*Exercise requirements:* Please repeat each entry. Match every word exactly.

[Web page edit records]
|---|
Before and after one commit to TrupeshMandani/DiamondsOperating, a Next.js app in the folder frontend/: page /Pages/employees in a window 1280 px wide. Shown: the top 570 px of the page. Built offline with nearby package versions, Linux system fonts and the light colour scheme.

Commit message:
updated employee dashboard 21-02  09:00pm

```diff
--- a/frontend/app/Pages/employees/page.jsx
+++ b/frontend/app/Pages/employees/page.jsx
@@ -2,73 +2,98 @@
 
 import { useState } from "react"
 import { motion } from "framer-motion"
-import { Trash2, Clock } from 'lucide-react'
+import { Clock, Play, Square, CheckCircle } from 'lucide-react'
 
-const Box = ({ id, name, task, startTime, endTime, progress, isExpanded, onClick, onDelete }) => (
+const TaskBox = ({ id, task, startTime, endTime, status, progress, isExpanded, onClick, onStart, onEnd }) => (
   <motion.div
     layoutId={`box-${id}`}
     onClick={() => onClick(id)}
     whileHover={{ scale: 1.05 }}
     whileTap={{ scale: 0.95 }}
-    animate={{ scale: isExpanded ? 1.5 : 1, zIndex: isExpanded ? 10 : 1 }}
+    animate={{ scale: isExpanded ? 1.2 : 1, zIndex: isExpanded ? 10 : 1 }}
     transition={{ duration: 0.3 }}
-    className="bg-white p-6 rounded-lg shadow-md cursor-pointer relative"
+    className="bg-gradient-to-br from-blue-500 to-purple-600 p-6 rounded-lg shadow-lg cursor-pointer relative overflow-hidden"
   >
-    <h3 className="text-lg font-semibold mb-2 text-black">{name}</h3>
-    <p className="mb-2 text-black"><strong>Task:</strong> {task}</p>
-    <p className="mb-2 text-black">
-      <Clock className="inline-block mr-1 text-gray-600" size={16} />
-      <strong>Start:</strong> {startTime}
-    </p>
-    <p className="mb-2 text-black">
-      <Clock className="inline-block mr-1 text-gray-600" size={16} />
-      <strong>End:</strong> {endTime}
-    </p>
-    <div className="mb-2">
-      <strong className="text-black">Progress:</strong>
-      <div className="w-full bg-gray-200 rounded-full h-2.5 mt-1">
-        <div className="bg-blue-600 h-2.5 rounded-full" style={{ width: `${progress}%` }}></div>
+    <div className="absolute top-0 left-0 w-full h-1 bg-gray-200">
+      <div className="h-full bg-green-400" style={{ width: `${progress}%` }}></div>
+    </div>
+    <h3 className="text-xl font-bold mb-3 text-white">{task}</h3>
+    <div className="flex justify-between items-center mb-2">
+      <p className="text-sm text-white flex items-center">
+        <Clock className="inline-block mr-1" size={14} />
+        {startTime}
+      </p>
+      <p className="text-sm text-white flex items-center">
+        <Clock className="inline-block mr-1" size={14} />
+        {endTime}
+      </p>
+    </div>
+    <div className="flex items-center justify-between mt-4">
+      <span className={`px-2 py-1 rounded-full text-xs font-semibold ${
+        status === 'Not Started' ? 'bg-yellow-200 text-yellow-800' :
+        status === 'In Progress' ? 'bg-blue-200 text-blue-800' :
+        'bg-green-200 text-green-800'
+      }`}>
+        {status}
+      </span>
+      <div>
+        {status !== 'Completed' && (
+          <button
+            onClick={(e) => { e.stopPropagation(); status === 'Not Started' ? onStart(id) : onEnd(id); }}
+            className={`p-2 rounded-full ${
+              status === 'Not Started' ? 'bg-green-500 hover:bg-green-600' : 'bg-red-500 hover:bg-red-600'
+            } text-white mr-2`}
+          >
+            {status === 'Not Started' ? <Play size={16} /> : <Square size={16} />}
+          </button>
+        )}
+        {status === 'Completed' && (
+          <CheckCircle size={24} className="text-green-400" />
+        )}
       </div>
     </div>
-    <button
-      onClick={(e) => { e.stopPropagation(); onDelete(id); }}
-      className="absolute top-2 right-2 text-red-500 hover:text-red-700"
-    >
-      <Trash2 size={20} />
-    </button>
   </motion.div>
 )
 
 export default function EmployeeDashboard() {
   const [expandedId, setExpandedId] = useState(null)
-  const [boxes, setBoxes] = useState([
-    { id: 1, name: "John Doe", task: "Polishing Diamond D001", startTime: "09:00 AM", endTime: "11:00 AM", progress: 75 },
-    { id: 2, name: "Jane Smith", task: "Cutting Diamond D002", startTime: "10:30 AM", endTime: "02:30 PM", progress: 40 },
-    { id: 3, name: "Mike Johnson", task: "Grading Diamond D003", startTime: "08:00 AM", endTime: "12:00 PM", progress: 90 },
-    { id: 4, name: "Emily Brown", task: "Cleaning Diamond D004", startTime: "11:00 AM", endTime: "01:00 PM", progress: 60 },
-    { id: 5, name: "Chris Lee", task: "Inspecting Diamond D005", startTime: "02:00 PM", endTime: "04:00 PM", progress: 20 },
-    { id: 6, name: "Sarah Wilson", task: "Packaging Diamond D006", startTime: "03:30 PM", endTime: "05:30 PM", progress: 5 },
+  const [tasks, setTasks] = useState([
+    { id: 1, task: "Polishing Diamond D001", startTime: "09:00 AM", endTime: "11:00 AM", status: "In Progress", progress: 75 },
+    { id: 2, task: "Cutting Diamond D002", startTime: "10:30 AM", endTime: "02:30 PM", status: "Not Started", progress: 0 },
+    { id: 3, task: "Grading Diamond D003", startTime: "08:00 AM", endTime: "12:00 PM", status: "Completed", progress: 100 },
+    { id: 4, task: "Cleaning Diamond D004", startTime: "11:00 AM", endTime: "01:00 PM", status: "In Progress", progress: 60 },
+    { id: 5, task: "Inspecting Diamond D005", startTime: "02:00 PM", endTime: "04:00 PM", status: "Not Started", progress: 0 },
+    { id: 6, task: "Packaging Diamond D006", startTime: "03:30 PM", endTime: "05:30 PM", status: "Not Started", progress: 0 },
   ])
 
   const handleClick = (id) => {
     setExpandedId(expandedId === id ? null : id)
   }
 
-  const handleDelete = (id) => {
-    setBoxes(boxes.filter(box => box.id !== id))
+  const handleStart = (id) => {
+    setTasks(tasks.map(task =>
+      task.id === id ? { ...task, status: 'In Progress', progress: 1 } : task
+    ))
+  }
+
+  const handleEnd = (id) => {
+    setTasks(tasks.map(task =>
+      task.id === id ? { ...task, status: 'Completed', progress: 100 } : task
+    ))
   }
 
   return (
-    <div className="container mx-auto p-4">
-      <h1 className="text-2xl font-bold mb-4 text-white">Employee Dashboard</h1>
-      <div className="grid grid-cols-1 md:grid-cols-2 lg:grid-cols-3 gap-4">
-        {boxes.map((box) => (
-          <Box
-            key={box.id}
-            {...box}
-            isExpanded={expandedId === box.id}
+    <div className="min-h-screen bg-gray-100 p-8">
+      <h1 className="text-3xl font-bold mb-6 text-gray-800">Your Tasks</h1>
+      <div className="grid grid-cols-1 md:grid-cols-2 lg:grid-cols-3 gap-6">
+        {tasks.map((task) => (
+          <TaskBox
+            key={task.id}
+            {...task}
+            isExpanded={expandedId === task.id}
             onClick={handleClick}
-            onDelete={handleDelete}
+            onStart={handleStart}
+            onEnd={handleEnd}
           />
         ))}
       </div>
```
|---|
*Response area:*
Before and after one commit to TrupeshMandani/DiamondsOperating, a Next.js app in the folder frontend/: page /Pages/employees in a window 1280 px wide. Shown: the top 570 px of the page. Built offline with nearby package versions, Linux system fonts and the light colour scheme.

Commit message:
updated employee dashboard 21-02  09:00pm

```diff
--- a/frontend/app/Pages/employees/page.jsx
+++ b/frontend/app/Pages/employees/page.jsx
@@ -2,73 +2,98 @@
 
 import { useState } from "react"
 import { motion } from "framer-motion"
-import { Trash2, Clock } from 'lucide-react'
+import { Clock, Play, Square, CheckCircle } from 'lucide-react'
 
-const Box = ({ id, name, task, startTime, endTime, progress, isExpanded, onClick, onDelete }) => (
+const TaskBox = ({ id, task, startTime, endTime, status, progress, isExpanded, onClick, onStart, onEnd }) => (
   <motion.div
     layoutId={`box-${id}`}
     onClick={() => onClick(id)}
     whileHover={{ scale: 1.05 }}
     whileTap={{ scale: 0.95 }}
-    animate={{ scale: isExpanded ? 1.5 : 1, zIndex: isExpanded ? 10 : 1 }}
+    animate={{ scale: isExpanded ? 1.2 : 1, zIndex: isExpanded ? 10 : 1 }}
     transition={{ duration: 0.3 }}
-    className="bg-white p-6 rounded-lg shadow-md cursor-pointer relative"
+    className="bg-gradient-to-br from-blue-500 to-purple-600 p-6 rounded-lg shadow-lg cursor-pointer relative overflow-hidden"
   >
-    <h3 className="text-lg font-semibold mb-2 text-black">{name}</h3>
-    <p className="mb-2 text-black"><strong>Task:</strong> {task}</p>
-    <p className="mb-2 text-black">
-      <Clock className="inline-block mr-1 text-gray-600" size={16} />
-      <strong>Start:</strong> {startTime}
-    </p>
-    <p className="mb-2 text-black">
-      <Clock className="inline-block mr-1 text-gray-600" size={16} />
-      <strong>End:</strong> {endTime}
-    </p>
-    <div className="mb-2">
-      <strong className="text-black">Progress:</strong>
-      <div className="w-full bg-gray-200 rounded-full h-2.5 mt-1">
-        <div className="bg-blue-600 h-2.5 rounded-full" style={{ width: `${progress}%` }}></div>
+    <div className="absolute top-0 left-0 w-full h-1 bg-gray-200">
+      <div className="h-full bg-green-400" style={{ width: `${progress}%` }}></div>
+    </div>
+    <h3 className="text-xl font-bold mb-3 text-white">{task}</h3>
+    <div className="flex justify-between items-center mb-2">
+      <p className="text-sm text-white flex items-center">
+        <Clock className="inline-block mr-1" size={14} />
+        {startTime}
+      </p>
+      <p className="text-sm text-white flex items-center">
+        <Clock className="inline-block mr-1" size={14} />
+        {endTime}
+      </p>
+    </div>
+    <div className="flex items-center justify-between mt-4">
+      <span className={`px-2 py-1 rounded-full text-xs font-semibold ${
+        status === 'Not Started' ? 'bg-yellow-200 text-yellow-800' :
+        status === 'In Progress' ? 'bg-blue-200 text-blue-800' :
+        'bg-green-200 text-green-800'
+      }`}>
+        {status}
+      </span>
+      <div>
+        {status !== 'Completed' && (
+          <button
+            onClick={(e) => { e.stopPropagation(); status === 'Not Started' ? onStart(id) : onEnd(id); }}
+            className={`p-2 rounded-full ${
+              status === 'Not Started' ? 'bg-green-500 hover:bg-green-600' : 'bg-red-500 hover:bg-red-600'
+            } text-white mr-2`}
+          >
+            {status === 'Not Started' ? <Play size={16} /> : <Square size={16} />}
+          </button>
+        )}
+        {status === 'Completed' && (
+          <CheckCircle size={24} className="text-green-400" />
+        )}
       </div>
     </div>
-    <button
-      onClick={(e) => { e.stopPropagation(); onDelete(id); }}
-      className="absolute top-2 right-2 text-red-500 hover:text-red-700"
-    >
-      <Trash2 size={20} />
-    </button>
   </motion.div>
 )
 
 export default function EmployeeDashboard() {
   const [expandedId, setExpandedId] = useState(null)
-  const [boxes, setBoxes] = useState([
-    { id: 1, name: "John Doe", task: "Polishing Diamond D001", startTime: "09:00 AM", endTime: "11:00 AM", progress: 75 },
-    { id: 2, name: "Jane Smith", task: "Cutting Diamond D002", startTime: "10:30 AM", endTime: "02:30 PM", progress: 40 },
-    { id: 3, name: "Mike Johnson", task: "Grading Diamond D003", startTime: "08:00 AM", endTime: "12:00 PM", progress: 90 },
-    { id: 4, name: "Emily Brown", task: "Cleaning Diamond D004", startTime: "11:00 AM", endTime: "01:00 PM", progress: 60 },
-    { id: 5, name: "Chris Lee", task: "Inspecting Diamond D005", startTime: "02:00 PM", endTime: "04:00 PM", progress: 20 },
-    { id: 6, name: "Sarah Wilson", task: "Packaging Diamond D006", startTime: "03:30 PM", endTime: "05:30 PM", progress: 5 },
+  const [tasks, setTasks] = useState([
+    { id: 1, task: "Polishing Diamond D001", startTime: "09:00 AM", endTime: "11:00 AM", status: "In Progress", progress: 75 },
+    { id: 2, task: "Cutting Diamond D002", startTime: "10:30 AM", endTime: "02:30 PM", status: "Not Started", progress: 0 },
+    { id: 3, task: "Grading Diamond D003", startTime: "08:00 AM", endTime: "12:00 PM", status: "Completed", progress: 100 },
+    { id: 4, task: "Cleaning Diamond D004", startTime: "11:00 AM", endTime: "01:00 PM", status: "In Progress", progress: 60 },
+    { id: 5, task: "Inspecting Diamond D005", startTime: "02:00 PM", endTime: "04:00 PM", status: "Not Started", progress: 0 },
+    { id: 6, task: "Packaging Diamond D006", startTime: "03:30 PM", endTime: "05:30 PM", status: "Not Started", progress: 0 },
   ])
 
   const handleClick = (id) => {
     setExpandedId(expandedId === id ? null : id)
   }
 
-  const handleDelete = (id) => {
-    setBoxes(boxes.filter(box => box.id !== id))
+  const handleStart = (id) => {
+    setTasks(tasks.map(task =>
+      task.id === id ? { ...task, status: 'In Progress', progress: 1 } : task
+    ))
+  }
+
+  const handleEnd = (id) => {
+    setTasks(tasks.map(task =>
+      task.id === id ? { ...task, status: 'Completed', progress: 100 } : task
+    ))
   }
 
   return (
-    <div className="container mx-auto p-4">
-      <h1 className="text-2xl font-bold mb-4 text-white">Employee Dashboard</h1>
-      <div className="grid grid-cols-1 md:grid-cols-2 lg:grid-cols-3 gap-4">
-        {boxes.map((box) => (
-          <Box
-            key={box.id}
-            {...box}
-            isExpanded={expandedId === box.id}
+    <div className="min-h-screen bg-gray-100 p-8">
+      <h1 className="text-3xl font-bold mb-6 text-gray-800">Your Tasks</h1>
+      <div className="grid grid-cols-1 md:grid-cols-2 lg:grid-cols-3 gap-6">
+        {tasks.map((task) => (
+          <TaskBox
+            key={task.id}
+            {...task}
+            isExpanded={expandedId === task.id}
             onClick={handleClick}
-            onDelete={handleDelete}
+            onStart={handleStart}
+            onEnd={handleEnd}
           />
         ))}
       </div>
```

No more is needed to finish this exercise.